▸ **What you will do**
Look through the lines below for the word "CHANGELOG", and copy every line that has it.
━━ Data to process ━━
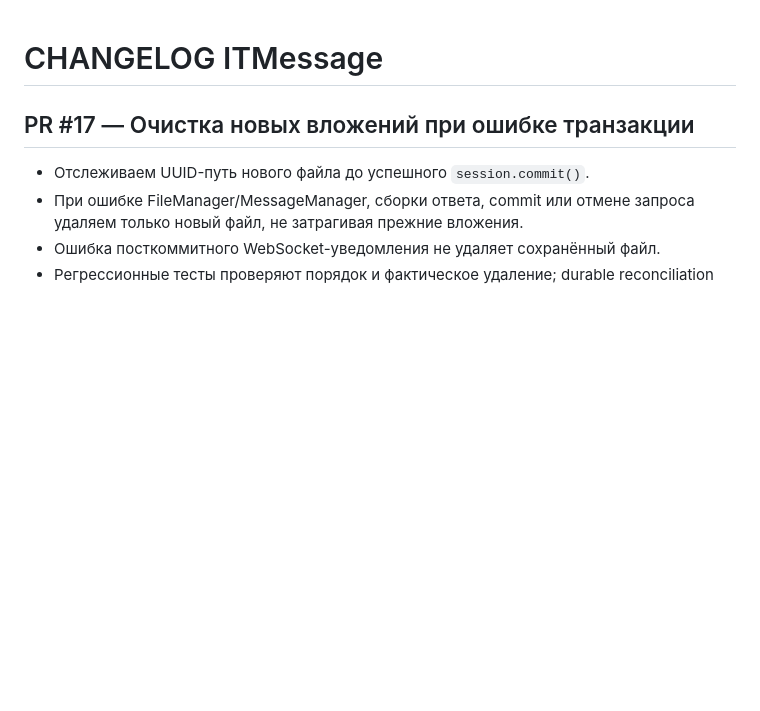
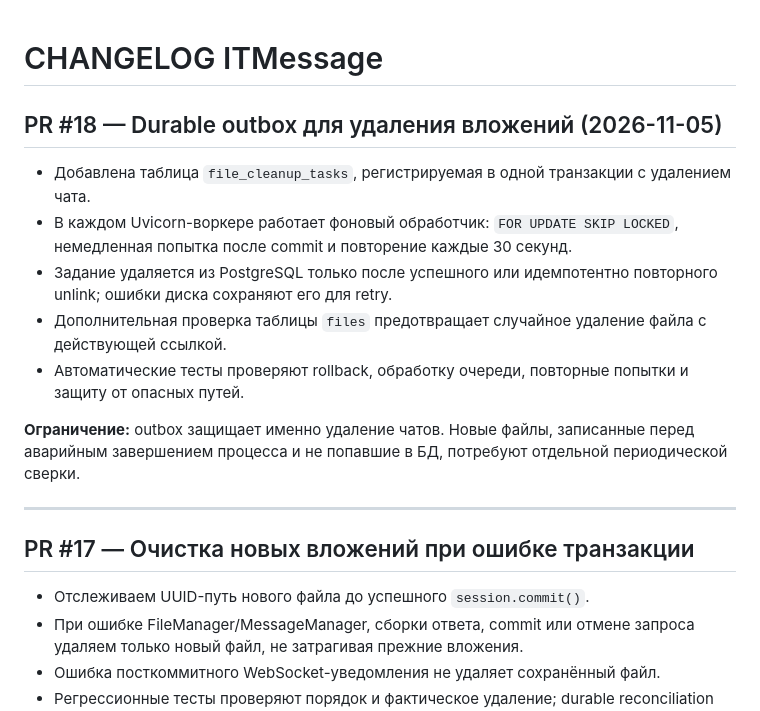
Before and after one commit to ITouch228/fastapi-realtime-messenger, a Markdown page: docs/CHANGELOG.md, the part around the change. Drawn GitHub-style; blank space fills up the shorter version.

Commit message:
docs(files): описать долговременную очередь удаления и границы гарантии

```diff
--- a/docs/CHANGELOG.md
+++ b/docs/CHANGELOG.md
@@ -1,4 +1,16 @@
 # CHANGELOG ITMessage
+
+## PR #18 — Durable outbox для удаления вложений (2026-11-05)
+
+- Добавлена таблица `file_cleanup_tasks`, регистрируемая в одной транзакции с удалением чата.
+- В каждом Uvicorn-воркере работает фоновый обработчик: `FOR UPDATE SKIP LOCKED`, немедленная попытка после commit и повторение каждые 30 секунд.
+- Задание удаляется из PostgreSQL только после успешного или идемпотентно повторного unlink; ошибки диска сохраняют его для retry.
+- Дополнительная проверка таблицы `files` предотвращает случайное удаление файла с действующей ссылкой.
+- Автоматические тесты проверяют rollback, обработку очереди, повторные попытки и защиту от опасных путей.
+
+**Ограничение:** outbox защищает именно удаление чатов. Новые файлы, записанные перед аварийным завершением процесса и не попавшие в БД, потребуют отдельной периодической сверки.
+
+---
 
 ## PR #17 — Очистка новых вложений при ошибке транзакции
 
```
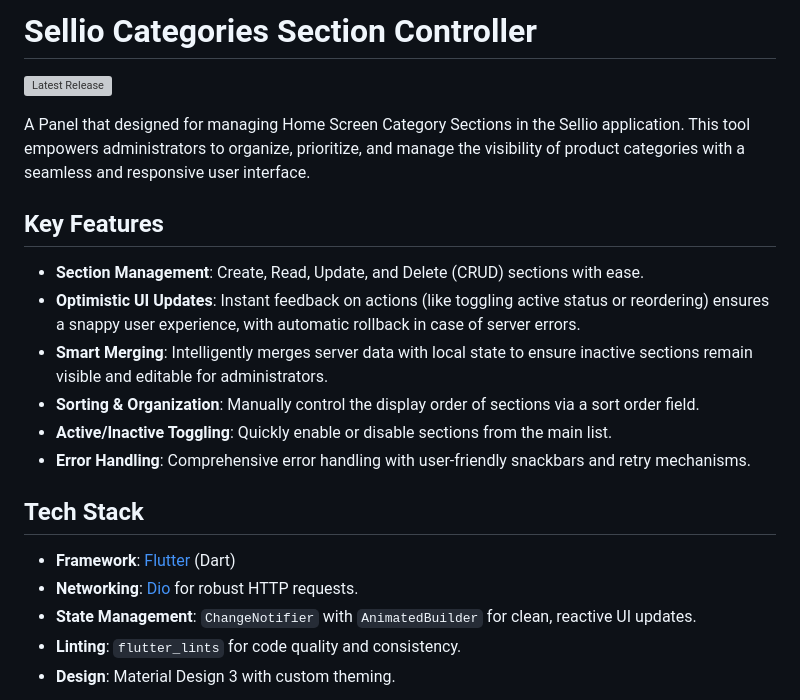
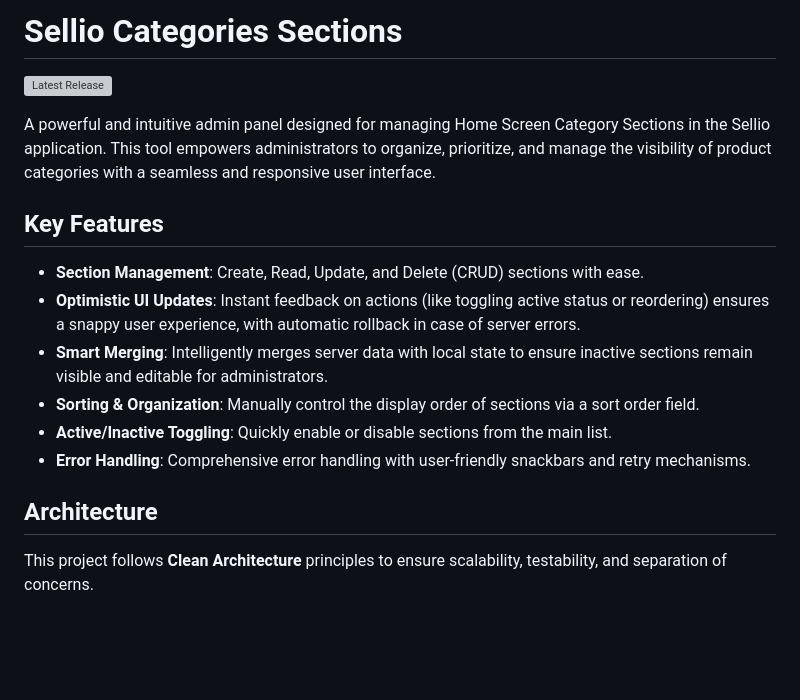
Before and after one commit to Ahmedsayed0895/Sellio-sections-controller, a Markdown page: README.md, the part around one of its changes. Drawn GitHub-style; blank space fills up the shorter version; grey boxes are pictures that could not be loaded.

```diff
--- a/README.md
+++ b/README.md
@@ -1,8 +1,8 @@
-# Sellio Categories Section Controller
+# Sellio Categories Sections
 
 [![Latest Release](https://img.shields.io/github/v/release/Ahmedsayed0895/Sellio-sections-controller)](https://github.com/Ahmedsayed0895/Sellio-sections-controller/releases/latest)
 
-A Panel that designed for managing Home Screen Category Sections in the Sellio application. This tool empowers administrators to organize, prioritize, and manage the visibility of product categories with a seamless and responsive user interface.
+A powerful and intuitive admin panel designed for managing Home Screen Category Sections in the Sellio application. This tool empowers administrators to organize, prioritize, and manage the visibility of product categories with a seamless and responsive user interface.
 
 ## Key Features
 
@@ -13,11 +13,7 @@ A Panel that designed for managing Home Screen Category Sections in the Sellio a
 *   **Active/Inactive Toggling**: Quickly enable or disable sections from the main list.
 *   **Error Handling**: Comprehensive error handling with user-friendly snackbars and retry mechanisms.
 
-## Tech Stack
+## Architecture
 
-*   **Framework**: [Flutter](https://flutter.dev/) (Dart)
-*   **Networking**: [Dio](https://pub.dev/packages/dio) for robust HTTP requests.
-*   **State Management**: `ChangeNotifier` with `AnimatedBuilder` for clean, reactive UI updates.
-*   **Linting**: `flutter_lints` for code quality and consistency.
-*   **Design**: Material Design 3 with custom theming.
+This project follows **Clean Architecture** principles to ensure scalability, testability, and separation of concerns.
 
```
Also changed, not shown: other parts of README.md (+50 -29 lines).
━━━
▸ **Output of the task**
Before and after one commit to ITouch228/fastapi-realtime-messenger, a Markdown page: docs/CHANGELOG.md, the part around the change. Drawn GitHub-style; blank space fills up the shorter version.
--- a/docs/CHANGELOG.md
+++ b/docs/CHANGELOG.md
 # CHANGELOG ITMessage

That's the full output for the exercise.